In the news this week, the latest round up
In the news this week, we look at why first time buyer demand has soared, how stamp duty could bring the market to a halt and 10 ways to cut inheritance tax.
August 7, 2019
First-time buyer news, demand soars… but so do deposits – Mortgage Finance Gazette
In the news this week, Mortgage Finance Gazette reveals that the average first-time buyer deposits have soared by 17% in the last year. However demand for mortgages from this group has remained high.
Data from Experian’s Credit Barometer revealed the average people said they had saved for their deposit in July 2019 was £30,945 – a hike of nearly a fifth on the typical £26,498 put by in July 2018.
Experian said the statistics, which were published just after the Bank of England announced the base rate would remain at 0.75%, suggested those looking for a mortgage were having to save an increasing amount to secure the first home.
But this factor appears not have hindered demand. Indeed, Experian’s figures showed first-time buyers were responsible for over half of all mortgage searches through its services in July.
Amir Goshtai, managing director of Experian Marketplace and Affinity, said “Low interest rates and falling house prices in certain areas mean now is an optimum time for first-time buyers and home movers alike to make sure they get the best mortgage deal.”
Home buyers ‘move faster in Scotland but slower in London’ – BBC News
In the news this week the BBC reports that Scotland has replaced London as the fastest place for a seller to find a buyer for their home, figures suggest.
In 2014, it took 36 days in London on average to secure a buyer, but this rose to 60 days by last year, according to property portal Rightmove.
In contrast, the average time to secure a buyer fell from 66 days to 41 days over the same period in Scotland.
The figures, compiled for the BBC, show that the market for flats has slowed amid debate over leasehold rules.
10 ways to cut inheritance tax – Saga
Latest figures in the news this week show that the relatives of 94% of people who die do not pay Inheritance Tax (IHT). Out of 591,000 deaths in 2018/19 just 22,000 estates paid it – that is just one in 26.
So it probably won’t happen to you.
According to Saga this week, you can leave £325,000 without any tax being due. If you own your home and leave it to a child or grandchild that amount is boosted by £150,000 this year and from April 2020 the two together will be £500,000.
People fear inheritance tax, but there is no need. Follow these ten tips from Saga to cut inheritance tax, and also find out what you shouldn’t do
Stamp duty news – uncertainty could bring market ‘to a grinding halt’ says online boss – Estate Agent Today

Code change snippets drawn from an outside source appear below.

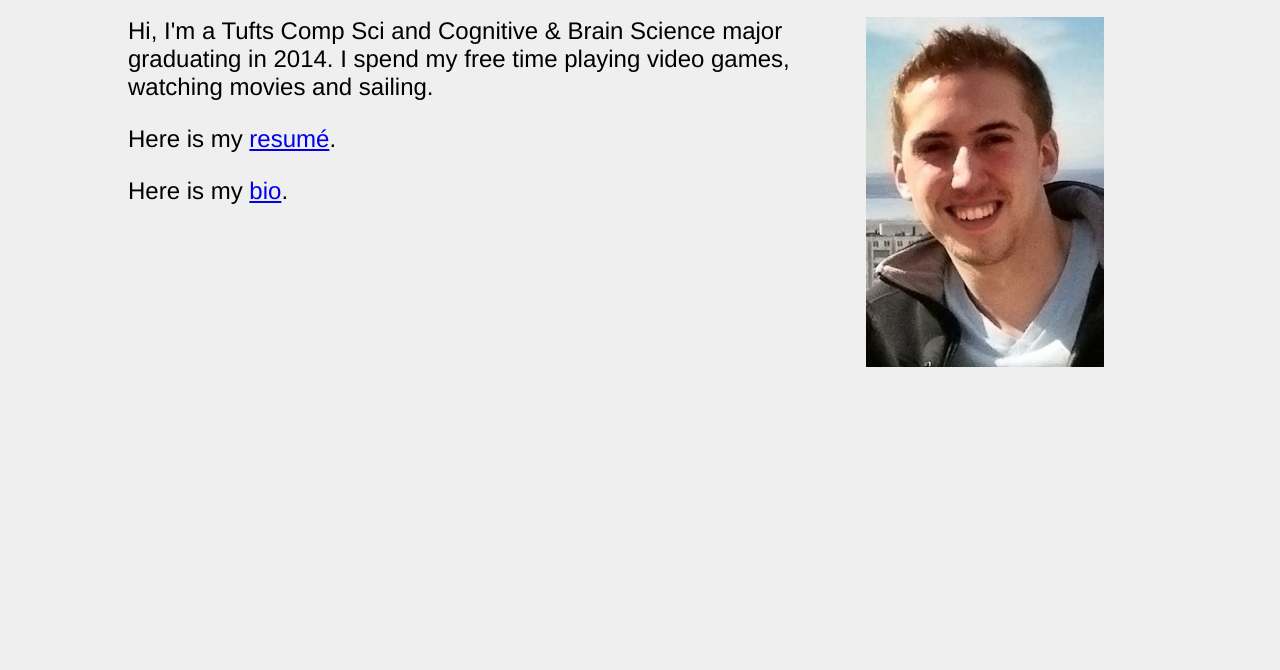
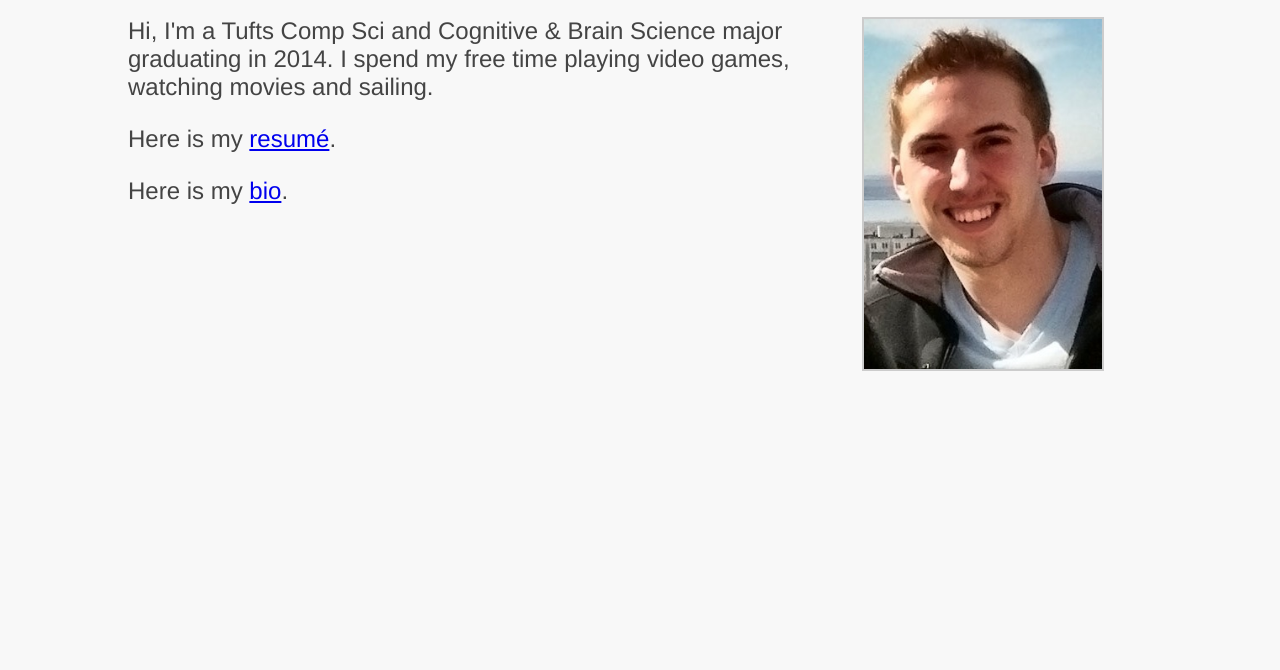
Before and after one commit to ajenkins/ajenkins.github.com, a plain HTML site: page index.html in a window 1280 px wide. Shown: the part 130-800 px from the top of the page. Drawn offline with Linux system fonts and the light colour scheme.

Commit message:
Changed the colors.

```diff
--- a/main.css
+++ b/main.css
@@ -1,7 +1,8 @@
 body {
     font: 1.5em "Helvetica Neue", Helvetica, Arial;
-    background-color: #EFEFEF;
+    background-color: #f8f8f8;
     padding-top: 20px;
+    color: #444;
 }
 
 p {
@@ -10,6 +11,7 @@ p {
 }
 
 .shadow {
+    color: #222;
     margin-left: 1em;
     text-shadow: #000000 1px 1px 1px;
 }
@@ -17,5 +19,6 @@ p {
 #pic {
     float: right;
     margin-right: 7em;
-    padding-left: 1em;
+    margin-left: 1em;
+    border: 2px solid #ccc;
 }
--- a/resume.css
+++ b/resume.css
@@ -1,12 +1,10 @@
 body {
     font: 1em "Helvetica Neue", Helvetica, Arial;
-    background-color: #EFEFEF;
+    background-color: #f8f8f8;
     margin-left: auto;
     margin-right: auto;
     width: 55em;
-}
-
-p {
+    color: #222;
 }
 
 .position {
```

Speculation surrounding whether Boris Johnson will honour his pledge to reduce stamp duty risks bringing the housing market “to a grinding halt” warns the head of an online estate agency.
The chief executive of HouseSimple, Sam Mitchell, says of the rumour: “It might help first-time buyers or those moving up the chain but it runs the risk of bringing the property ladder to a grinding halt as those at the top end of the ladder will be deterred from ever downsizing to free up larger homes.”
Johnson made a number of broad pledges during his Conservative leadership campaign about the need to reform SDLT, but whilst he has made a number of spending and other commitments since taking office he has so far remained silent on stamp duty.
12 of the UK’s greenest regions revealed – House Beautiful
From low-emission buses to cycling, these are the places doing their part to help the planet.
Interested in finding out where the greenest spots are in the UK? A study conducted by Migrate has ranked the UK’s local authorities by their CO2 emissions per capita to uncover the nation’s greenest places. And it may surprise you…
London is the UK’s greenest region with the lowest per capita emissions. This is thanks to its ultra-low emission zones, low-emission buses and taxis, which have all helped to reduce carbon emissions and improve air quality in the city.
Also in the study, Hackney came in as the third greenest in the whole of the UK, because of its schemes that encourage walking, cycling and electric vehicles.